Exercise details:
For the records below, reproduce exactly the line that contains "Above is the later version." and all subsequent lines, with nothing left out and nothing added.

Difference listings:
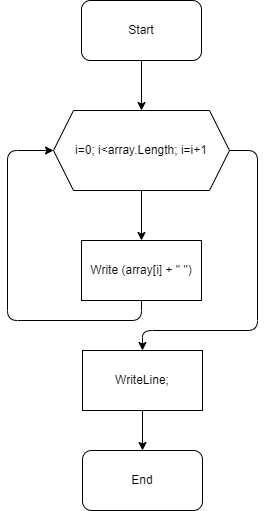
The draw.io diagram 3.ShowArray.drawio.png in wdlts/EXAMINATION_CSHARP, before a commit. Source tidied: cells renumbered, new cells last; positions are measured from the earlier drawing's top-left corner, leaving out a move shared by most shapes.
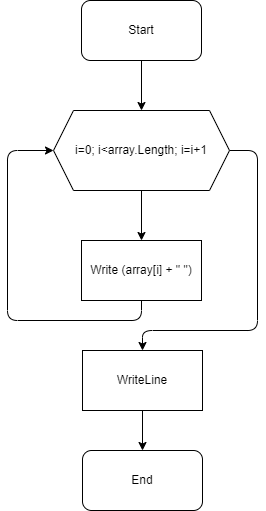
Above is the later version.

What changed in the source:
```diff
@@ -38,7 +38,7 @@
     <mxCell id="9" style="edgeStyle=orthogonalEdgeStyle;html=1;" parent="1" edge="1" source="10" target="11">
       <mxGeometry relative="1" as="geometry" />
     </mxCell>
-    <mxCell id="10" value="WriteLine;" style="whiteSpace=wrap;html=1;rounded=0;" parent="1" vertex="1">
+    <mxCell id="10" value="WriteLine" style="whiteSpace=wrap;html=1;rounded=0;" parent="1" vertex="1">
       <mxGeometry x="75" y="350" width="120" height="60" as="geometry" />
     </mxCell>
     <mxCell id="11" value="End" style="rounded=1;whiteSpace=wrap;html=1;" parent="1" vertex="1">
```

Task response:
Above is the later version.

What changed in the source:
```diff
@@ -38,7 +38,7 @@
     <mxCell id="9" style="edgeStyle=orthogonalEdgeStyle;html=1;" parent="1" edge="1" source="10" target="11">
       <mxGeometry relative="1" as="geometry" />
     </mxCell>
-    <mxCell id="10" value="WriteLine;" style="whiteSpace=wrap;html=1;rounded=0;" parent="1" vertex="1">
+    <mxCell id="10" value="WriteLine" style="whiteSpace=wrap;html=1;rounded=0;" parent="1" vertex="1">
       <mxGeometry x="75" y="350" width="120" height="60" as="geometry" />
     </mxCell>
     <mxCell id="11" value="End" style="rounded=1;whiteSpace=wrap;html=1;" parent="1" vertex="1">
```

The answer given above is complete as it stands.